YOUR OBJECTIVE: Collect every line in the records below that contains the word "crosses".

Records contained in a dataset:

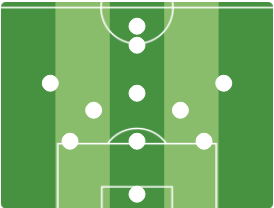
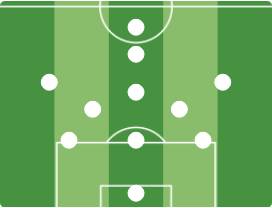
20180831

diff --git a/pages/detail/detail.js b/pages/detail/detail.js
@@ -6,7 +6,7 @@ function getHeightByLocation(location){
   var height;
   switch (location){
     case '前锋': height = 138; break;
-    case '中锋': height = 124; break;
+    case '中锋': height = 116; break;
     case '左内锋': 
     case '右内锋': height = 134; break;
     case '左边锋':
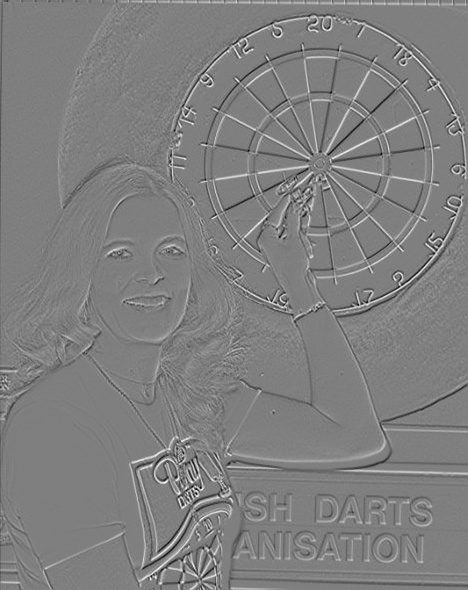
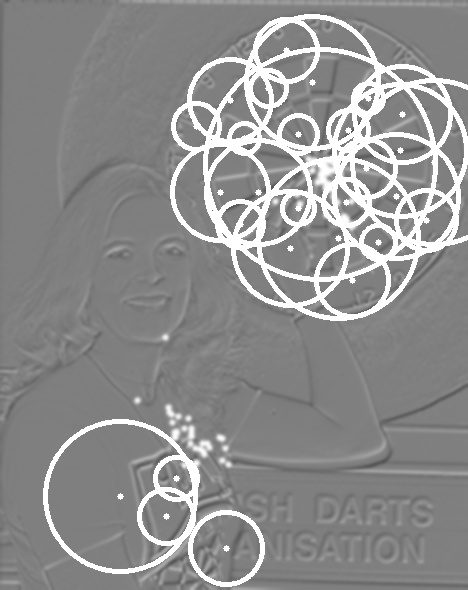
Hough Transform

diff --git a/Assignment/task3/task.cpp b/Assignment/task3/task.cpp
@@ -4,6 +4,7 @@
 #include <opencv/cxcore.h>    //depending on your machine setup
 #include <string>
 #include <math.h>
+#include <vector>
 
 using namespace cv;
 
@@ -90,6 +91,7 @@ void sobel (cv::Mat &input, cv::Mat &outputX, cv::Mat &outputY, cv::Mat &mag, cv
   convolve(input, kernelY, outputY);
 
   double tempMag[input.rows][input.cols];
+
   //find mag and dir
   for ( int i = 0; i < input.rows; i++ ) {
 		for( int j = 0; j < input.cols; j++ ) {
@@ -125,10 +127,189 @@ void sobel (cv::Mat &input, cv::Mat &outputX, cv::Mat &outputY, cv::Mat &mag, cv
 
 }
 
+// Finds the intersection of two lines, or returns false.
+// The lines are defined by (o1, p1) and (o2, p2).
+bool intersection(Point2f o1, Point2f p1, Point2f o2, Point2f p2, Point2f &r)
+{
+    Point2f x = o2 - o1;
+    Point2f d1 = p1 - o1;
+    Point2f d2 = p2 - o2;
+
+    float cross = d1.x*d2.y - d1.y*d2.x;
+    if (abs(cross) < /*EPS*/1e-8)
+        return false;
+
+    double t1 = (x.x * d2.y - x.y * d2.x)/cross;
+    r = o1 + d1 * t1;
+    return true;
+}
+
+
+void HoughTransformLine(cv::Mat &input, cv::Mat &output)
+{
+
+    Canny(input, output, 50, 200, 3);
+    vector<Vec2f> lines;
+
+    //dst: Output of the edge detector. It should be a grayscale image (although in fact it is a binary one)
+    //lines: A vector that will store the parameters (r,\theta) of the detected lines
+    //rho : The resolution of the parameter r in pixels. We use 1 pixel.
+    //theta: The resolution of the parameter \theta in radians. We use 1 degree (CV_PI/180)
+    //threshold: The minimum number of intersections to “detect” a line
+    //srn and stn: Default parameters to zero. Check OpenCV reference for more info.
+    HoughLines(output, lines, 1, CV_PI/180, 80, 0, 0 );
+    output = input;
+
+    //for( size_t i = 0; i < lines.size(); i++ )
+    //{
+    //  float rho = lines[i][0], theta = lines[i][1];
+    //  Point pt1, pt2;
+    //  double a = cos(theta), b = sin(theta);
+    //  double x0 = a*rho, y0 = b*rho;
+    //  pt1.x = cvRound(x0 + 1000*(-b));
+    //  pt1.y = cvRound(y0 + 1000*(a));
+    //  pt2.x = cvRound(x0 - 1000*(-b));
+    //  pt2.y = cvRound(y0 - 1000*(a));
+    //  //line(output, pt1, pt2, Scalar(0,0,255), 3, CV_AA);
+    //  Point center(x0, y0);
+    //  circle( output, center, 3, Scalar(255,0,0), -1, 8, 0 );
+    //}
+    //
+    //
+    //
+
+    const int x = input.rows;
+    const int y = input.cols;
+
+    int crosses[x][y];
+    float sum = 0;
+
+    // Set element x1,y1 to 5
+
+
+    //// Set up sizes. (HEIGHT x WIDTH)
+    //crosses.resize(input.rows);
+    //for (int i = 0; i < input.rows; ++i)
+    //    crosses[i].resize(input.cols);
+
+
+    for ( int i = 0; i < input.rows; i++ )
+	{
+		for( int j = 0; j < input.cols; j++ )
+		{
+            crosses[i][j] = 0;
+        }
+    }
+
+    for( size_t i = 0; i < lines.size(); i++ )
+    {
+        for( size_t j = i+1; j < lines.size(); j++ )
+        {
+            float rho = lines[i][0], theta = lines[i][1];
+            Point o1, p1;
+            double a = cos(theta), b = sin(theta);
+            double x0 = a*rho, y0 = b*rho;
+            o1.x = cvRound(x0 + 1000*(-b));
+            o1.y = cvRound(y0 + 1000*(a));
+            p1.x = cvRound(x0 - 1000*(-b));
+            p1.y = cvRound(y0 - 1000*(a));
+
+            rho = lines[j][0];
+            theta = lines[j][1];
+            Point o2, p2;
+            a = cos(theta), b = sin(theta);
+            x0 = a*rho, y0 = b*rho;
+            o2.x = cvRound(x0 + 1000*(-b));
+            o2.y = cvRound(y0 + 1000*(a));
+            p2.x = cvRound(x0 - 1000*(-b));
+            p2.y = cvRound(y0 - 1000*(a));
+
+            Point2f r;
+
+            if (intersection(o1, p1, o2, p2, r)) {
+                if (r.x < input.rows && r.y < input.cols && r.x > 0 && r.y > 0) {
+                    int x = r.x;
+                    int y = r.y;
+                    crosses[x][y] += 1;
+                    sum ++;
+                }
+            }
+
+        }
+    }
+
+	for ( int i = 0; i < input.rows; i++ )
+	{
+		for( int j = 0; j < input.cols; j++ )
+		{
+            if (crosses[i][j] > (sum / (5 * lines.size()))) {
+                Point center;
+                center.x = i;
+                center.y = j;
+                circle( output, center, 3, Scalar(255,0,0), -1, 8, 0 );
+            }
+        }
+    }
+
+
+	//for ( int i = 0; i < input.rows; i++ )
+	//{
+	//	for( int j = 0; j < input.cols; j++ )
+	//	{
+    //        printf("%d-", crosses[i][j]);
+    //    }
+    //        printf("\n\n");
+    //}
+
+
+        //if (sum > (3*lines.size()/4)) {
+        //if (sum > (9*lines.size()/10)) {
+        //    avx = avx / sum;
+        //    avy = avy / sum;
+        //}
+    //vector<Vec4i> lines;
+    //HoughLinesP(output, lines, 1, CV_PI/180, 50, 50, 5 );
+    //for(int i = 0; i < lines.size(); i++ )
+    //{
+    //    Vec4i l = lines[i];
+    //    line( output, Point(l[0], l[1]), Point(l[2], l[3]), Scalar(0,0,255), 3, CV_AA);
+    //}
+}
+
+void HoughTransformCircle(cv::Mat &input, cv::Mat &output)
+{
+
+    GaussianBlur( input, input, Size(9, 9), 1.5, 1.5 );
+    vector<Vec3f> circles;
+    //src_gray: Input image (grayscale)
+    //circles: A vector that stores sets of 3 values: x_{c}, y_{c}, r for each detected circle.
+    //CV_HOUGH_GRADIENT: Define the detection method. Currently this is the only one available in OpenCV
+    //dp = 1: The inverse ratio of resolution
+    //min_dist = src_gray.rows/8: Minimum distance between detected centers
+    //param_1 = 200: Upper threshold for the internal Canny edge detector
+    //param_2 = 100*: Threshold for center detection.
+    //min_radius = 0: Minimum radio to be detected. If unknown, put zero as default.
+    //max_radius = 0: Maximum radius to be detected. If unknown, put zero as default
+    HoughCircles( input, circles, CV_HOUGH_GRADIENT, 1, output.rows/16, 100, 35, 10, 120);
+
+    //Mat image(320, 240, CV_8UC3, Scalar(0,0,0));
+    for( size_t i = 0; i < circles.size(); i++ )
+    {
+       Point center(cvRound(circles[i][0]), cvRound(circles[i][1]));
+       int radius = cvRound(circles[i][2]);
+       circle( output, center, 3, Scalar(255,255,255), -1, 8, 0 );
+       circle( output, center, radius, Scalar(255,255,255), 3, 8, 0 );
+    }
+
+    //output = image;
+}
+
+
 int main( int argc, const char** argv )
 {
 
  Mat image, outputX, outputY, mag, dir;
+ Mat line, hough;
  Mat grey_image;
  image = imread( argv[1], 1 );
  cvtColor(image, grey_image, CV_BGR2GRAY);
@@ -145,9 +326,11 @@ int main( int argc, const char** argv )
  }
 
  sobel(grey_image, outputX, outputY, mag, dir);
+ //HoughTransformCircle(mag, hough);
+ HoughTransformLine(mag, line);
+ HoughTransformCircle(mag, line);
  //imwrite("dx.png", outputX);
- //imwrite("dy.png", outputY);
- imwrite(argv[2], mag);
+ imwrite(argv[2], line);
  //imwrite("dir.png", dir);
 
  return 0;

ANSWER TO THIS EXERCISE:
+    int crosses[x][y];
+    //crosses.resize(input.rows);
+    //    crosses[i].resize(input.cols);
+            crosses[i][j] = 0;
+                    crosses[x][y] += 1;
+            if (crosses[i][j] > (sum / (5 * lines.size()))) {
+    //        printf("%d-", crosses[i][j]);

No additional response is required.